## Assignment
Only a number is wanted: how many lines in the records below contain "SELL"?

══ Data shown ══

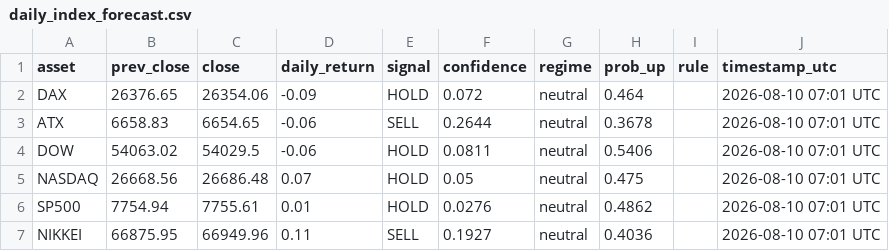
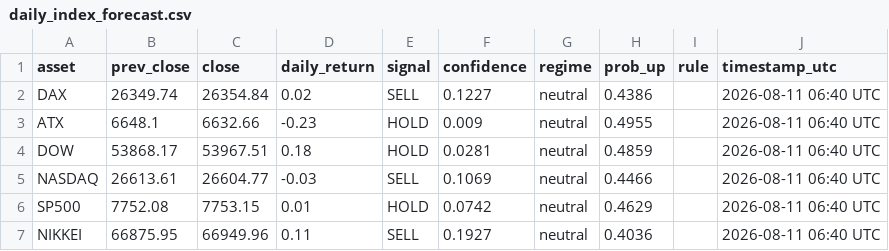
Before and after one commit to Hst332/2026Indizes, a CSV file: forecasts/daily_index_forecast.csv, drawn as a sheet.

Commit message:
Daily index forecast

```diff
--- a/forecasts/daily_index_forecast.csv
+++ b/forecasts/daily_index_forecast.csv
@@ -1,7 +1,7 @@
 asset,prev_close,close,daily_return,signal,confidence,regime,prob_up,rule,timestamp_utc
-DAX,26376.65,26354.06,-0.09,HOLD,0.072,neutral,0.464,,2026-08-10 07:01 UTC
-ATX,6658.83,6654.65,-0.06,SELL,0.2644,neutral,0.3678,,2026-08-10 07:01 UTC
-DOW,54063.02,54029.5,-0.06,HOLD,0.0811,neutral,0.5406,,2026-08-10 07:01 UTC
-NASDAQ,26668.56,26686.48,0.07,HOLD,0.05,neutral,0.475,,2026-08-10 07:01 UTC
-SP500,7754.94,7755.61,0.01,HOLD,0.0276,neutral,0.4862,,2026-08-10 07:01 UTC
-NIKKEI,66875.95,66949.96,0.11,SELL,0.1927,neutral,0.4036,,2026-08-10 07:01 UTC
+DAX,26349.74,26354.84,0.02,SELL,0.1227,neutral,0.4386,,2026-08-11 06:40 UTC
+ATX,6648.1,6632.66,-0.23,HOLD,0.009,neutral,0.4955,,2026-08-11 06:40 UTC
+DOW,53868.17,53967.51,0.18,HOLD,0.0281,neutral,0.4859,,2026-08-11 06:40 UTC
+NASDAQ,26613.61,26604.77,-0.03,SELL,0.1069,neutral,0.4466,,2026-08-11 06:40 UTC
+SP500,7752.08,7753.15,0.01,HOLD,0.0742,neutral,0.4629,,2026-08-11 06:40 UTC
+NIKKEI,66875.95,66949.96,0.11,SELL,0.1927,neutral,0.4036,,2026-08-11 06:40 UTC
```
Also changed, not shown: 1 other file.
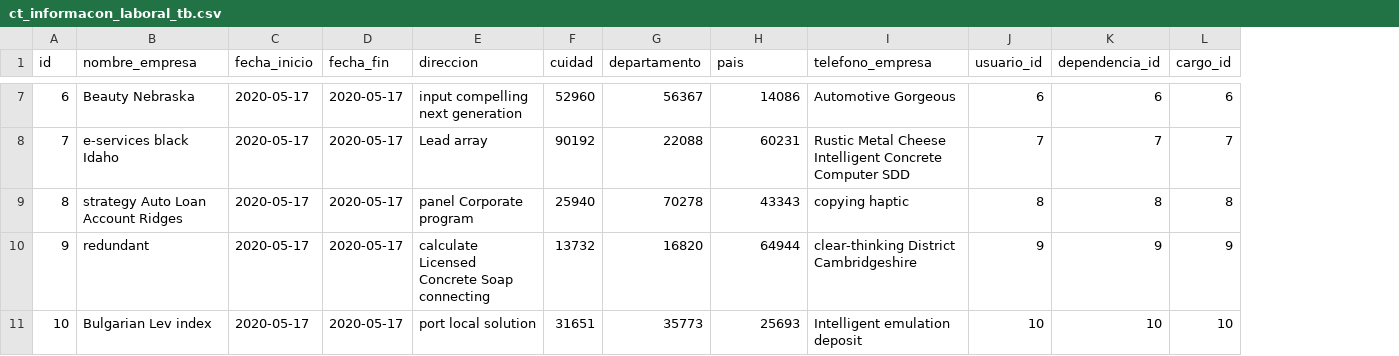
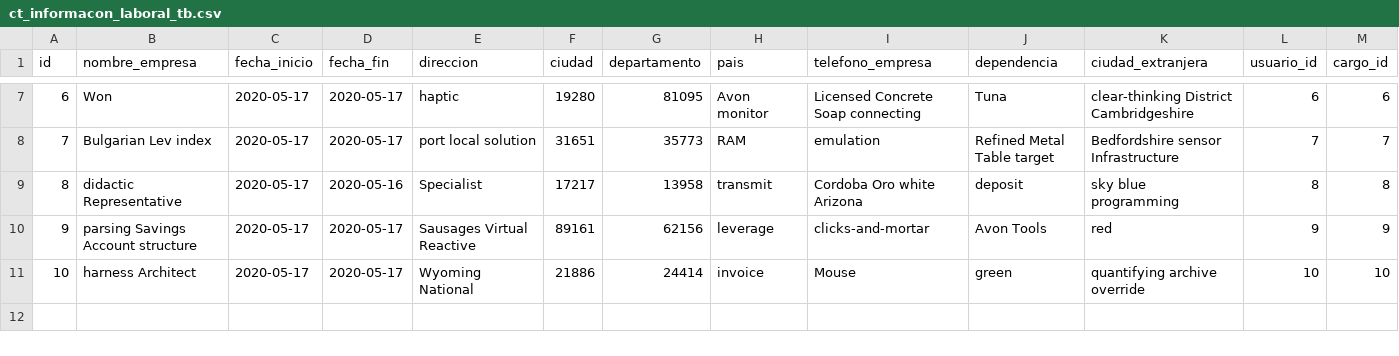
Before and after one commit to Robcruzd/clubdeltrabajo, a CSV file: src/main/resources/config/liquibase/fake-data/ct_informacon_laboral_tb.csv, drawn as a sheet; only a part is shown, gaps mark what is left out; removed rows and columns are numbered as before the commit, all else as after; the diff covers the shown part only; the diff names each change by its address in the sheet, - before the commit and + after, or states it on an @@ line.

```diff
--- a/src/main/resources/config/liquibase/fake-data/ct_informacon_laboral_tb.csv
+++ b/src/main/resources/config/liquibase/fake-data/ct_informacon_laboral_tb.csv
+column J (dependencia), rows 7-11: Tuna | Refined Metal Table target | deposit | Avon Tools | green
+column K (ciudad_extranjera), rows 7-11: clear-thinking District Cambridgeshire | Bedfordshire sensor Infrastructure | sky blue programming | red | quantifying archive override
-column K (dependencia_id), rows 7-11: 6 | 7 | 8 | 9 | 10
-F1: cuidad
+F1: ciudad
-B7 (nombre_empresa): Beauty Nebraska
+B7 (nombre_empresa): Won
-E7 (direccion): input compelling next generation
+E7 (direccion): haptic
-F7 (ciudad): 52960
+F7 (ciudad): 19280
-G7 (departamento): 56367
+G7 (departamento): 81095
-H7 (pais): 14086
+H7 (pais): Avon monitor
-I7 (telefono_empresa): Automotive Gorgeous
+I7 (telefono_empresa): Licensed Concrete Soap connecting
-B8 (nombre_empresa): e-services black Idaho
+B8 (nombre_empresa): Bulgarian Lev index
-E8 (direccion): Lead array
+E8 (direccion): port local solution
-F8 (ciudad): 90192
+F8 (ciudad): 31651
-G8 (departamento): 22088
+G8 (departamento): 35773
-H8 (pais): 60231
+H8 (pais): RAM
-I8 (telefono_empresa): Rustic Metal Cheese Intelligent Concrete Computer SDD
+I8 (telefono_empresa): emulation
-B9 (nombre_empresa): strategy Auto Loan Account Ridges
+B9 (nombre_empresa): didactic Representative
-D9 (fecha_fin): 2020-05-17
+D9 (fecha_fin): 2020-05-16
-E9 (direccion): panel Corporate program
+E9 (direccion): Specialist
-F9 (ciudad): 25940
+F9 (ciudad): 17217
-G9 (departamento): 70278
+G9 (departamento): 13958
-H9 (pais): 43343
+H9 (pais): transmit
-I9 (telefono_empresa): copying haptic
+I9 (telefono_empresa): Cordoba Oro white Arizona
-B10 (nombre_empresa): redundant
+B10 (nombre_empresa): parsing Savings Account structure
-E10 (direccion): calculate Licensed Concrete Soap connecting
+E10 (direccion): Sausages Virtual Reactive
-F10 (ciudad): 13732
+F10 (ciudad): 89161
-G10 (departamento): 16820
+G10 (departamento): 62156
-H10 (pais): 64944
+H10 (pais): leverage
-I10 (telefono_empresa): clear-thinking District Cambridgeshire
+I10 (telefono_empresa): clicks-and-mortar
-B11 (nombre_empresa): Bulgarian Lev index
+B11 (nombre_empresa): harness Architect
-E11 (direccion): port local solution
+E11 (direccion): Wyoming National
-F11 (ciudad): 31651
+F11 (ciudad): 21886
-G11 (departamento): 35773
+G11 (departamento): 24414
-H11 (pais): 25693
+H11 (pais): invoice
-I11 (telefono_empresa): Intelligent emulation deposit
+I11 (telefono_empresa): Mouse
```
Also changed, not shown: 29 edited cells elsewhere in this file, src/main/resources/config/liquibase/fake-data/ct_archivo_tb.csv, src/main/resources/config/liquibase/fake-data/ct_informacion_personal_tb.csv, 44 other files.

═══

## Result below
5